→ **What this task involves**: Could you count the lines in the entries beneath that hold the word "clips"? Respond with the number alone.

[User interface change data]
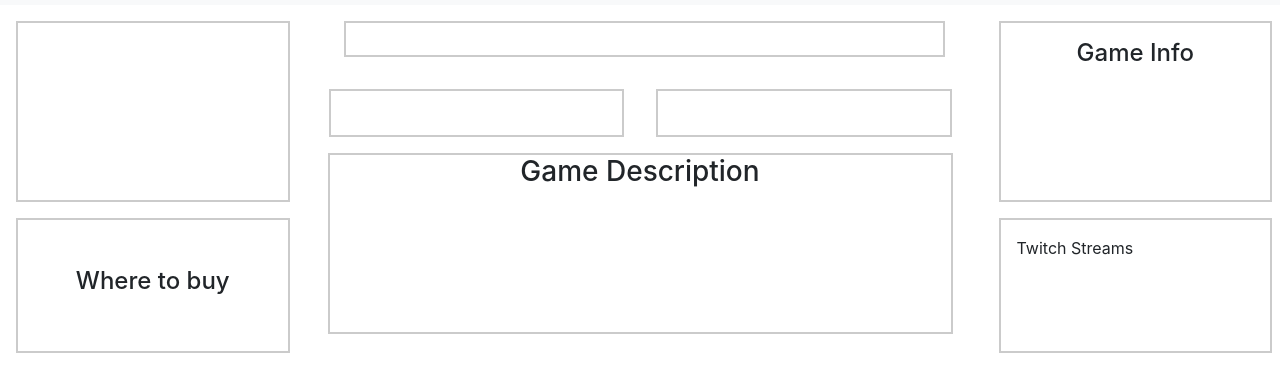
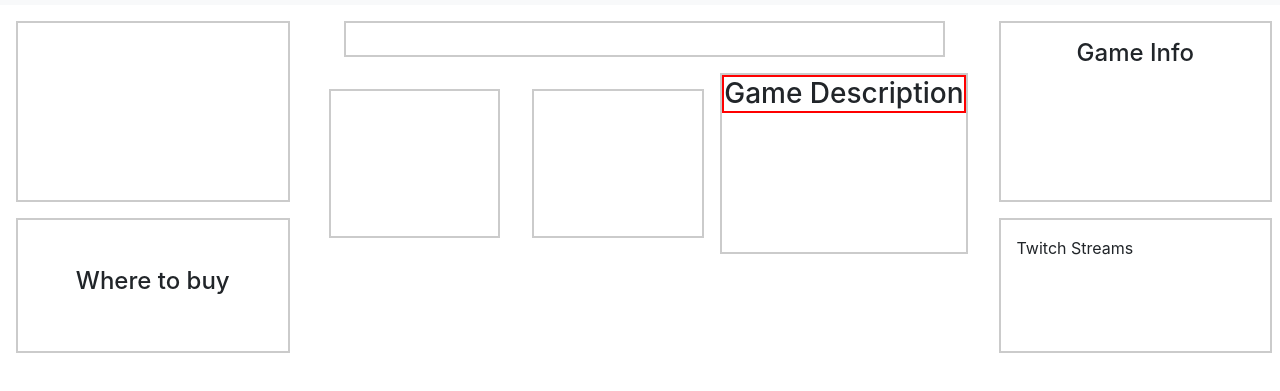
Before and after one commit to jakerjohnson21/game-informant, a website: page views/games/gameShow.html in a window 1280 px wide. Shown: the part 51-442 px from the top of the page. Drawn offline with nearby package versions, Linux system fonts and the light colour scheme; no server answers.

Commit message:
Fixed game descripition layout

```diff
--- a/public/styles/gameShow.css
+++ b/public/styles/gameShow.css
@@ -31,6 +31,8 @@
 }
 
 .game-images-container{
+	/*display: flex;
+	flex-direction: column;*/
 	border: 2px solid #cbcbcb;
 	flex-grow: 1;
 	max-width: 50%;
@@ -43,13 +45,19 @@
   width: 50%;*/
 }
 
+.game-images-container{
+	display: flex;
+	justify-content: center;
+	overflow: hidden;
+}
+
 .game-clips-container{
-	/*display: flex;*/
+	display: flex;
+	flex-direction: column;
 	border: 2px solid #cbcbcb;
 	justify-content: center;
-	text-align: center;
 	flex-grow: 1;
-	max-width: 50%;
+	max-width: 100%;
 	margin: 1rem;
 	/*width: 100%;*/
 	/*margin: 1rem .5rem 1rem 1rem;
@@ -69,11 +77,6 @@
 
 }*/
 
-.game-images-container{
-	display: flex;
-	justify-content: center;
-	overflow: hidden;
-}
 
 .game-info-container{
 	border: 2px solid #cbcbcb;
@@ -91,7 +94,6 @@
 	display: flex;
 	/*border: 2px solid red;*/
 	justify-content: space-between;
-	max-height: 5rem;
 }
 
 .game-info-container{
@@ -104,14 +106,27 @@
 }
 
 .game-description-container{
+	/*display: flex;
+	flex-direction: column;
+	text-align: center;
+	overflow-wrap: break-word;
+	overflow: hidden;*/
+	border: 2px solid #cbcbcb;
+/*	max-height: 100%;
+	padding-top: 5rem;*/
+}
+
+.secondCol{
+
 	display: flex;
 	flex-direction: column;
-	text-align: center;
-	border: 2px solid #cbcbcb;
-	max-height: 100%;
-
+	height: 100%;
+	justify-content: space-between;
+	border: 2px solid red;
+	height: 100%;
 }
 
 .game-description-container-title{
 	text-align: center;
+	border: 2px solid red;
 }
--- a/views/games/gameShow.html
+++ b/views/games/gameShow.html
@@ -56,9 +56,9 @@
                      <div class="game-clips-container-box"></div>
                 </div>
 
+              <div class="game-description-container col-mid-6 h-100">
+                  <h3 class="game-description-container-title">Game Description</h3>
               </div>
-               <div class="game-description-container  h-100">
-                  <div> <h3 class="game-description-container-title">Game Description</h3></div>
 
               </div>
 
```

→ **Exercise response**: 2